ASSIGNMENT: All of the entries below should be copied exactly as they appear.

═════ EXERCISE DATA ═════

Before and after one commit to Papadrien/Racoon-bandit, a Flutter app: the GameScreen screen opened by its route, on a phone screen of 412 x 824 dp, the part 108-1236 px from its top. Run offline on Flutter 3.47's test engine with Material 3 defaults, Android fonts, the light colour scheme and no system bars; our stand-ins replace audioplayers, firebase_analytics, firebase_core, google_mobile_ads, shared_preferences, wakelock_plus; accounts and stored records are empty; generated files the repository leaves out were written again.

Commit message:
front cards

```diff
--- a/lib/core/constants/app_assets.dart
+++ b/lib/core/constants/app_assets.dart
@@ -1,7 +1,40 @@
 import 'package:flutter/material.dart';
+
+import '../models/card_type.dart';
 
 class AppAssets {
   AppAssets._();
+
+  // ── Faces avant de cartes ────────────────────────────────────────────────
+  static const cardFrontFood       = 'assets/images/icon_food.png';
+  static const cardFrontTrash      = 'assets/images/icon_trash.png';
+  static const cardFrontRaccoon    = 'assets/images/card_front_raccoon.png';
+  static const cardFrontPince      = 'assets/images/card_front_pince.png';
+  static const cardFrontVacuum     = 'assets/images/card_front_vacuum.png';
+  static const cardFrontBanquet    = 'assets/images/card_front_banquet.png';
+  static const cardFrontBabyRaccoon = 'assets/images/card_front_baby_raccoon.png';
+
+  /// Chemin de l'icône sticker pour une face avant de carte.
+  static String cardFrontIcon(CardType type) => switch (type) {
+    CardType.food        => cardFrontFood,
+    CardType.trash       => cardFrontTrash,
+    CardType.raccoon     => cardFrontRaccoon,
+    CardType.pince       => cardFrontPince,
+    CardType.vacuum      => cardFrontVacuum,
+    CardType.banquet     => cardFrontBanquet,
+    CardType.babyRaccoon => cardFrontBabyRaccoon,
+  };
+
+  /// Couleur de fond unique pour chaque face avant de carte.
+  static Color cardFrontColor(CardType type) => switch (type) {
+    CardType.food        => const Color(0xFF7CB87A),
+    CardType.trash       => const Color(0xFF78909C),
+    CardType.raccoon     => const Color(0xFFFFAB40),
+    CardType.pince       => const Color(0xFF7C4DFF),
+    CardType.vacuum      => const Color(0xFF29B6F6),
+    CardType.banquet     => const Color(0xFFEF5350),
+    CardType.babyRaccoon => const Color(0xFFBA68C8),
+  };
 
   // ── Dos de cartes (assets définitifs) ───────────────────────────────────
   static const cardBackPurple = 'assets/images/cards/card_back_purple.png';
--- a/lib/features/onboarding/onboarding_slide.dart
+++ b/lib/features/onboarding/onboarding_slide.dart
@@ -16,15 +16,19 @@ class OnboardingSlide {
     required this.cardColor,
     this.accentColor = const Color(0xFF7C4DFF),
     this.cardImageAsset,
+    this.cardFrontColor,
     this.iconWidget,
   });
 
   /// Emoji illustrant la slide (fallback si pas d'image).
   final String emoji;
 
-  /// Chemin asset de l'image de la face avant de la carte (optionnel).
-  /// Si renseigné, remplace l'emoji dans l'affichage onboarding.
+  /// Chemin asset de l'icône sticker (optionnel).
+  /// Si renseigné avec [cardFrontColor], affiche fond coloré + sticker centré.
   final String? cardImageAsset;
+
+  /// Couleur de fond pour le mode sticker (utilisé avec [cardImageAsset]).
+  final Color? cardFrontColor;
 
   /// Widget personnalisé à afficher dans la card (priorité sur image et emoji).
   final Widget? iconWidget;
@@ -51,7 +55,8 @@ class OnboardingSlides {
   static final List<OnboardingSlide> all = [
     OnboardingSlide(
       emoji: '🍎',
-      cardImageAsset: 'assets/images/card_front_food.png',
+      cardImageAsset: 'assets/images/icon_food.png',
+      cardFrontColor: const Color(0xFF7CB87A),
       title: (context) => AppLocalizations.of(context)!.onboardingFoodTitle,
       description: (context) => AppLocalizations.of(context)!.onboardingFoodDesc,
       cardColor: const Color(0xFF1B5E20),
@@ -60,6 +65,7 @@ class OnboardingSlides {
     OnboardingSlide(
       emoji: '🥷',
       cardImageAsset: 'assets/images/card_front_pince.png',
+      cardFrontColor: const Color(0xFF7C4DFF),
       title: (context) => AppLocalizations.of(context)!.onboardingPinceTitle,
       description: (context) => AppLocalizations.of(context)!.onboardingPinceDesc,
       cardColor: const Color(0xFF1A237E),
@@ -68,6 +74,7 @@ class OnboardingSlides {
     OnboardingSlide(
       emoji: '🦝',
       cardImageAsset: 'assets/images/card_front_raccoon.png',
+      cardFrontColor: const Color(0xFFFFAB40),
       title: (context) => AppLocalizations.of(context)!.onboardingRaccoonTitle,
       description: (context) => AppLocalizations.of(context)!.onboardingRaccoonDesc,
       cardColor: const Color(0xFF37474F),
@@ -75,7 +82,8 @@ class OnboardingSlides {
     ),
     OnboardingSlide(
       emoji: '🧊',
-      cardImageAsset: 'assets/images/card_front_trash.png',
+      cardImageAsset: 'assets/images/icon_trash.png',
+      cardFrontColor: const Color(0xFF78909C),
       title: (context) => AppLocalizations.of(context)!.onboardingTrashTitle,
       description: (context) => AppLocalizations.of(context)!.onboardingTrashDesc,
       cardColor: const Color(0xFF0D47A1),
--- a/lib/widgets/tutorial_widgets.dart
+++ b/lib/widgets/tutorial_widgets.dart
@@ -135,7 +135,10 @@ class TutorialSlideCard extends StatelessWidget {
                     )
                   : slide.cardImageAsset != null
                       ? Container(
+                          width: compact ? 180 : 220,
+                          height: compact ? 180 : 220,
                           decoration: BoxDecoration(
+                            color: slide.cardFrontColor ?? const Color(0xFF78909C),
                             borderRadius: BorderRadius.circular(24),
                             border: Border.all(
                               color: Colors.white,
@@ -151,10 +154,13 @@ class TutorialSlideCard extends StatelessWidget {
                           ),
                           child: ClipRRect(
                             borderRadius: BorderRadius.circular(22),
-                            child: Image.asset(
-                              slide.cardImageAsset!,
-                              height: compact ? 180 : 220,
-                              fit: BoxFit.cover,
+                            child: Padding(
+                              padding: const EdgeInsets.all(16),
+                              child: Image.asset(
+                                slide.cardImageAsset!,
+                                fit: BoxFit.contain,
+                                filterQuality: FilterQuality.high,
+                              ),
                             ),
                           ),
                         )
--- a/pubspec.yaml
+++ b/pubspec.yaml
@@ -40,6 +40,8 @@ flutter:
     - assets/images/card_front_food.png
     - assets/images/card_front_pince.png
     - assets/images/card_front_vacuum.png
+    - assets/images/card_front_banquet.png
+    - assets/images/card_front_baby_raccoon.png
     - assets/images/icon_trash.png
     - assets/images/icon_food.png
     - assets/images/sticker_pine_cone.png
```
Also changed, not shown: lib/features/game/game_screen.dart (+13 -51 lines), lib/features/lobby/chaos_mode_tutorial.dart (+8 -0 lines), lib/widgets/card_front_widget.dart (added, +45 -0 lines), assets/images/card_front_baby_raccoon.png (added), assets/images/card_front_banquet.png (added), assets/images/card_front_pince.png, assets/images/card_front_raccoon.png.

═════

RESPONSE BOX:
Before and after one commit to Papadrien/Racoon-bandit, a Flutter app: the GameScreen screen opened by its route, on a phone screen of 412 x 824 dp, the part 108-1236 px from its top. Run offline on Flutter 3.47's test engine with Material 3 defaults, Android fonts, the light colour scheme and no system bars; our stand-ins replace audioplayers, firebase_analytics, firebase_core, google_mobile_ads, shared_preferences, wakelock_plus; accounts and stored records are empty; generated files the repository leaves out were written again.

Commit message:
front cards

```diff
--- a/lib/core/constants/app_assets.dart
+++ b/lib/core/constants/app_assets.dart
@@ -1,7 +1,40 @@
 import 'package:flutter/material.dart';
+
+import '../models/card_type.dart';
 
 class AppAssets {
   AppAssets._();
+
+  // ── Faces avant de cartes ────────────────────────────────────────────────
+  static const cardFrontFood       = 'assets/images/icon_food.png';
+  static const cardFrontTrash      = 'assets/images/icon_trash.png';
+  static const cardFrontRaccoon    = 'assets/images/card_front_raccoon.png';
+  static const cardFrontPince      = 'assets/images/card_front_pince.png';
+  static const cardFrontVacuum     = 'assets/images/card_front_vacuum.png';
+  static const cardFrontBanquet    = 'assets/images/card_front_banquet.png';
+  static const cardFrontBabyRaccoon = 'assets/images/card_front_baby_raccoon.png';
+
+  /// Chemin de l'icône sticker pour une face avant de carte.
+  static String cardFrontIcon(CardType type) => switch (type) {
+    CardType.food        => cardFrontFood,
+    CardType.trash       => cardFrontTrash,
+    CardType.raccoon     => cardFrontRaccoon,
+    CardType.pince       => cardFrontPince,
+    CardType.vacuum      => cardFrontVacuum,
+    CardType.banquet     => cardFrontBanquet,
+    CardType.babyRaccoon => cardFrontBabyRaccoon,
+  };
+
+  /// Couleur de fond unique pour chaque face avant de carte.
+  static Color cardFrontColor(CardType type) => switch (type) {
+    CardType.food        => const Color(0xFF7CB87A),
+    CardType.trash       => const Color(0xFF78909C),
+    CardType.raccoon     => const Color(0xFFFFAB40),
+    CardType.pince       => const Color(0xFF7C4DFF),
+    CardType.vacuum      => const Color(0xFF29B6F6),
+    CardType.banquet     => const Color(0xFFEF5350),
+    CardType.babyRaccoon => const Color(0xFFBA68C8),
+  };
 
   // ── Dos de cartes (assets définitifs) ───────────────────────────────────
   static const cardBackPurple = 'assets/images/cards/card_back_purple.png';
--- a/lib/features/onboarding/onboarding_slide.dart
+++ b/lib/features/onboarding/onboarding_slide.dart
@@ -16,15 +16,19 @@ class OnboardingSlide {
     required this.cardColor,
     this.accentColor = const Color(0xFF7C4DFF),
     this.cardImageAsset,
+    this.cardFrontColor,
     this.iconWidget,
   });
 
   /// Emoji illustrant la slide (fallback si pas d'image).
   final String emoji;
 
-  /// Chemin asset de l'image de la face avant de la carte (optionnel).
-  /// Si renseigné, remplace l'emoji dans l'affichage onboarding.
+  /// Chemin asset de l'icône sticker (optionnel).
+  /// Si renseigné avec [cardFrontColor], affiche fond coloré + sticker centré.
   final String? cardImageAsset;
+
+  /// Couleur de fond pour le mode sticker (utilisé avec [cardImageAsset]).
+  final Color? cardFrontColor;
 
   /// Widget personnalisé à afficher dans la card (priorité sur image et emoji).
   final Widget? iconWidget;
@@ -51,7 +55,8 @@ class OnboardingSlides {
   static final List<OnboardingSlide> all = [
     OnboardingSlide(
       emoji: '🍎',
-      cardImageAsset: 'assets/images/card_front_food.png',
+      cardImageAsset: 'assets/images/icon_food.png',
+      cardFrontColor: const Color(0xFF7CB87A),
       title: (context) => AppLocalizations.of(context)!.onboardingFoodTitle,
       description: (context) => AppLocalizations.of(context)!.onboardingFoodDesc,
       cardColor: const Color(0xFF1B5E20),
@@ -60,6 +65,7 @@ class OnboardingSlides {
     OnboardingSlide(
       emoji: '🥷',
       cardImageAsset: 'assets/images/card_front_pince.png',
+      cardFrontColor: const Color(0xFF7C4DFF),
       title: (context) => AppLocalizations.of(context)!.onboardingPinceTitle,
       description: (context) => AppLocalizations.of(context)!.onboardingPinceDesc,
       cardColor: const Color(0xFF1A237E),
@@ -68,6 +74,7 @@ class OnboardingSlides {
     OnboardingSlide(
       emoji: '🦝',
       cardImageAsset: 'assets/images/card_front_raccoon.png',
+      cardFrontColor: const Color(0xFFFFAB40),
       title: (context) => AppLocalizations.of(context)!.onboardingRaccoonTitle,
       description: (context) => AppLocalizations.of(context)!.onboardingRaccoonDesc,
       cardColor: const Color(0xFF37474F),
@@ -75,7 +82,8 @@ class OnboardingSlides {
     ),
     OnboardingSlide(
       emoji: '🧊',
-      cardImageAsset: 'assets/images/card_front_trash.png',
+      cardImageAsset: 'assets/images/icon_trash.png',
+      cardFrontColor: const Color(0xFF78909C),
       title: (context) => AppLocalizations.of(context)!.onboardingTrashTitle,
       description: (context) => AppLocalizations.of(context)!.onboardingTrashDesc,
       cardColor: const Color(0xFF0D47A1),
--- a/lib/widgets/tutorial_widgets.dart
+++ b/lib/widgets/tutorial_widgets.dart
@@ -135,7 +135,10 @@ class TutorialSlideCard extends StatelessWidget {
                     )
                   : slide.cardImageAsset != null
                       ? Container(
+                          width: compact ? 180 : 220,
+                          height: compact ? 180 : 220,
                           decoration: BoxDecoration(
+                            color: slide.cardFrontColor ?? const Color(0xFF78909C),
                             borderRadius: BorderRadius.circular(24),
                             border: Border.all(
                               color: Colors.white,
@@ -151,10 +154,13 @@ class TutorialSlideCard extends StatelessWidget {
                           ),
                           child: ClipRRect(
                             borderRadius: BorderRadius.circular(22),
-                            child: Image.asset(
-                              slide.cardImageAsset!,
-                              height: compact ? 180 : 220,
-                              fit: BoxFit.cover,
+                            child: Padding(
+                              padding: const EdgeInsets.all(16),
+                              child: Image.asset(
+                                slide.cardImageAsset!,
+                                fit: BoxFit.contain,
+                                filterQuality: FilterQuality.high,
+                              ),
                             ),
                           ),
                         )
--- a/pubspec.yaml
+++ b/pubspec.yaml
@@ -40,6 +40,8 @@ flutter:
     - assets/images/card_front_food.png
     - assets/images/card_front_pince.png
     - assets/images/card_front_vacuum.png
+    - assets/images/card_front_banquet.png
+    - assets/images/card_front_baby_raccoon.png
     - assets/images/icon_trash.png
     - assets/images/icon_food.png
     - assets/images/sticker_pine_cone.png
```
Also changed, not shown: lib/features/game/game_screen.dart (+13 -51 lines), lib/features/lobby/chaos_mode_tutorial.dart (+8 -0 lines), lib/widgets/card_front_widget.dart (added, +45 -0 lines), assets/images/card_front_baby_raccoon.png (added), assets/images/card_front_banquet.png (added), assets/images/card_front_pince.png, assets/images/card_front_raccoon.png.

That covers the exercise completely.